Current TV shows about politics are hopelessly cynical. House of Cards is the most obvious example, but even satirical takes like Veep display a certain dismissive attitude toward government. It seems that every politician, civil servant, and bureaucrat is either a corrupt sociopath or a completely incompetent idiot.

In the original British House of Cards, Francis Urquhart (the British Frank Underwood) represents a categorically different evil from the normal dysfunction of government. In the American House of Cards, Frank Underwood is similarly malevolent, but instead of standing out as a unique villain, he embodies the inherent moral corruption of the political system. This theme is increasingly reinforced as the seasons progress and the show’s roster of Machiavellians expands.

In Veep, stupidity accompanies corruption and self-interest. The overall theme of the show is that the entire political system is an arbitrary mess and there is no hope for the integrity of democracy. This goes beyond the standard trope that government bureaucrats are inevitably inept and questions the legitimacy of basic American institutions from the separation of powers to the legitimacy of elections.

In case you think I’m taking a comedy show that puts Elaine from Seinfeld in the Oval Office too seriously, let me say that I actually enjoy Veep and even think it makes some good points. The problem is that satirical takes like Veep, as well as cynical ones like House of Cards, have become the dominant and even definitive attitude which popular culture adopts toward politics.

In contrast, shows like The West Wing treat politics seriously. First airing in 1999 and ending in 2006, The West Wing feels like it was filmed in an entirely different era. Its seriousness is not melodramatic (although The West Wing is guilty of featuring plotlines worthy of a soap opera) but rather philosophical. The characters of The West Wing earnestly believe in public service, the importance of civil and often contentious discourse, and the ultimate effectiveness and durability of American government. The West Wing treats the American political system with a sincerity that includes criticism, but decidedly rejects cynicism.

For a show whose protagonists are members of a Democratic administration, The West Wing is remarkably even-handed. Nearly every episode of The West Wing deals with the most thorny ethical and political issues, and even when the tone of the show makes it clear which side the writers’ room prefers, the opposing viewpoint is extended the service of allowing a full debate—campaign finance law, the use of military force, the role of religion in public life, and the boundaries of executive authority are among the many topics which receive this kind of attention.

The West Wing’s political bias most strongly manifests in its characters. The president and his staff are uniformly intelligent, passionate, and progressive, and their political opponents are often less so. The most prominent example of this is the character of Robert Ritchie, the Republican Governor of Florida who runs against President Bartlet and whose hyperbolic bravado, anti-elitism, and outright stupidity are meant to parody President George W. Bush. However, the show also features Arnold Vinick, a Goldwater-esque Republican Senator from California who displays intellectual seriousness, selflessness, and patriotism.
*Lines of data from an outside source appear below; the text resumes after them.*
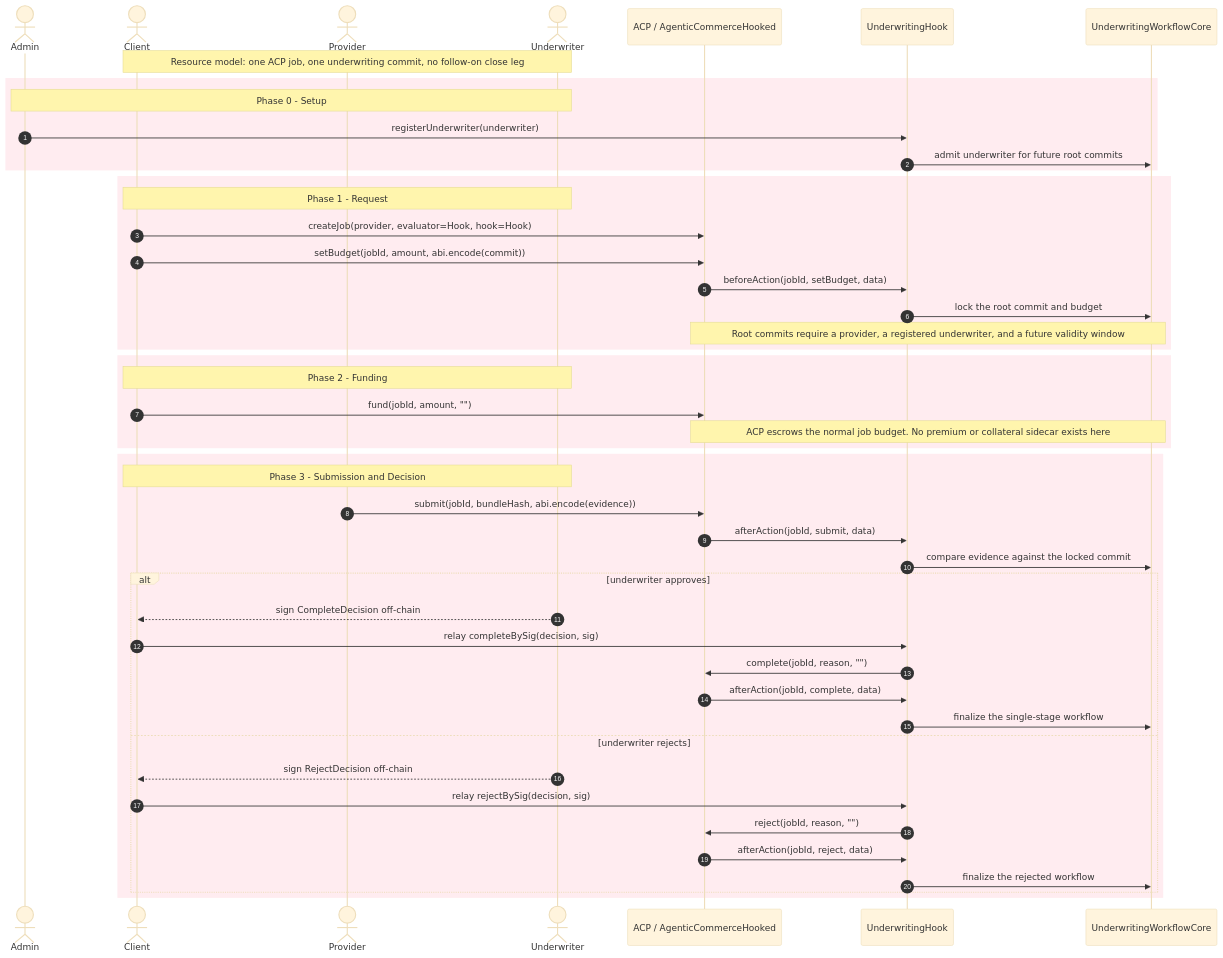
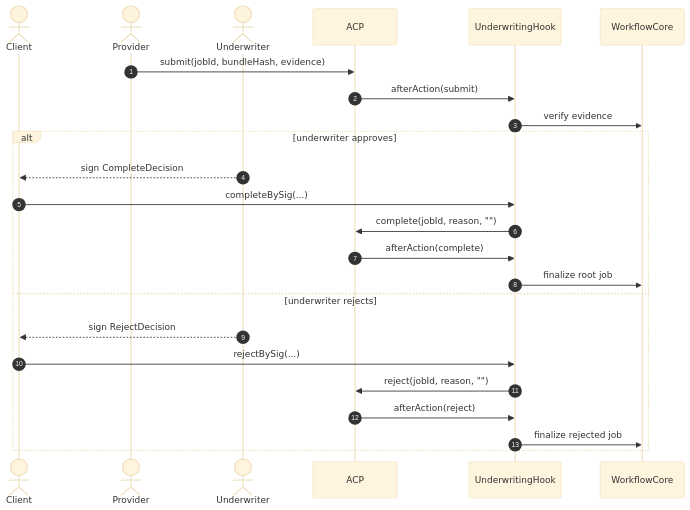
Before and after one commit to tsubasakong/hook-contracts: the second of 5 diagrams in docs/underwriting-hook-example-sequence.md, drawn with Mermaid (base theme). The commit also changed other lines of this file and 1 other file, not shown here.

First line of the commit message:
docs: simplify underwriting sequence diagrams

````diff
--- a/docs/underwriting-hook-example-sequence.md
+++ b/docs/underwriting-hook-example-sequence.md
@@ -22,54 +51,27 @@
 ```mermaid
 sequenceDiagram
     autonumber
-    actor Admin
     actor Client
     actor Provider
     actor Underwriter
-    participant ACP as ACP / AgenticCommerceHooked
+    participant ACP as ACP
     participant Hook as UnderwritingHook
-    participant Workflow as UnderwritingWorkflowCore
+    participant Flow as WorkflowCore
 
-    Note over Client,Underwriter: Resource model: one ACP job, one underwriting commit, no follow-on close leg
-
-    rect rgb(255, 236, 240)
-        Note over Admin,Underwriter: Phase 0 - Setup
-        Admin->>Hook: registerUnderwriter(underwriter)
-        Hook->>Workflow: admit underwriter for future root commits
-    end
-
-    rect rgb(255, 236, 240)
-        Note over Client,Underwriter: Phase 1 - Request
-        Client->>ACP: createJob(provider, evaluator=Hook, hook=Hook)
-        Client->>ACP: setBudget(jobId, amount, abi.encode(commit))
-        ACP->>Hook: beforeAction(jobId, setBudget, data)
-        Hook->>Workflow: lock the root commit and budget
-        Note over ACP,Workflow: Root commits require a provider, a registered underwriter, and a future validity window
-    end
-
-    rect rgb(255, 236, 240)
-        Note over Client,Underwriter: Phase 2 - Funding
-        Client->>ACP: fund(jobId, amount, "")
-        Note over ACP,Workflow: ACP escrows the normal job budget. No premium or collateral sidecar exists here
-    end
-
-    rect rgb(255, 236, 240)
-        Note over Client,Underwriter: Phase 3 - Submission and Decision
-        Provider->>ACP: submit(jobId, bundleHash, abi.encode(evidence))
-        ACP->>Hook: afterAction(jobId, submit, data)
-        Hook->>Workflow: compare evidence against the locked commit
-        alt underwriter approves
-            Underwriter-->>Client: sign CompleteDecision off-chain
-            Client->>Hook: relay completeBySig(decision, sig)
-            Hook->>ACP: complete(jobId, reason, "")
-            ACP->>Hook: afterAction(jobId, complete, data)
-            Hook->>Workflow: finalize the single-stage workflow
-        else underwriter rejects
-            Underwriter-->>Client: sign RejectDecision off-chain
-            Client->>Hook: relay rejectBySig(decision, sig)
-            Hook->>ACP: reject(jobId, reason, "")
-            ACP->>Hook: afterAction(jobId, reject, data)
-            Hook->>Workflow: finalize the rejected workflow
-        end
+    Provider->>ACP: submit(jobId, bundleHash, evidence)
+    ACP->>Hook: afterAction(submit)
+    Hook->>Flow: verify evidence
+    alt underwriter approves
+        Underwriter-->>Client: sign CompleteDecision
+        Client->>Hook: completeBySig(...)
+        Hook->>ACP: complete(jobId, reason, "")
+        ACP->>Hook: afterAction(complete)
+        Hook->>Flow: finalize root job
+    else underwriter rejects
+        Underwriter-->>Client: sign RejectDecision
+        Client->>Hook: rejectBySig(...)
+        Hook->>ACP: reject(jobId, reason, "")
+        ACP->>Hook: afterAction(reject)
+        Hook->>Flow: finalize rejected job
     end
 ```
````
In its depiction of both the characters and the content of their political debates, The West Wing clearly leans left, but not without giving its ideological opponents genuine consideration. In fact, the way The West Wing engages with deeply controversial and inherently partisan questions while maintaining a measure of balance is a kind of model for today’s civic discourse. The characters of The West Wing argue, shout, and occasionally insult each other, but they generally do so while assuming both sides come from a place of good faith.

The schmaltz of The West Wing should not be the definitive lense through which our culture views our politics. We need satire as well as sympathy, a healthy dose of realistic negativity to counter nostalgia, and pragmatism to balance out idealism. However, today’s popular culture and television programming has drifted too far to one side; there are too many House of Cards and Veep derivatives and too few West Wing imitations.

Satire and skepticism are absolutely essential components of a democratic culture, but if they become the primary means by which popular culture addresses politics, then they risk eroding public trust in our system and ultimately the system itself.

A distinction also has to be made between the institutions themselves and the specific politicians and policies that are associated with the institutions. Satirizing a certain politician or policy is quite different than holding public service, democratic elections, and the overall political system in contempt.

Trust in American institutions is at an all-time low, and I am not suggesting another weekly drama by Aaron Sorkin will fix this problem. Ironically, his latest show, The Newsroom, itself fell victim to smug pessimism and felt completely foreign to The West Wing, even if they share the same idiosyncratic Sorkin dialogue. Rather than giving us a comprehensive view of the political system or functioning as an ideological guide, fictional shows about politics serve as crystallized examples of how popular culture reflects our attitudes toward politics.

The West Wing may be overly idealistic and naive, but its spirit of respect for the American political system is deeply lacking in our current culture and in our Netflix queues.

JP Gschwind is a senior from Redding, Connecticut majoring in the Program of Liberal Studies. Please contact him at to tell him why Scandal is the best political drama of all time.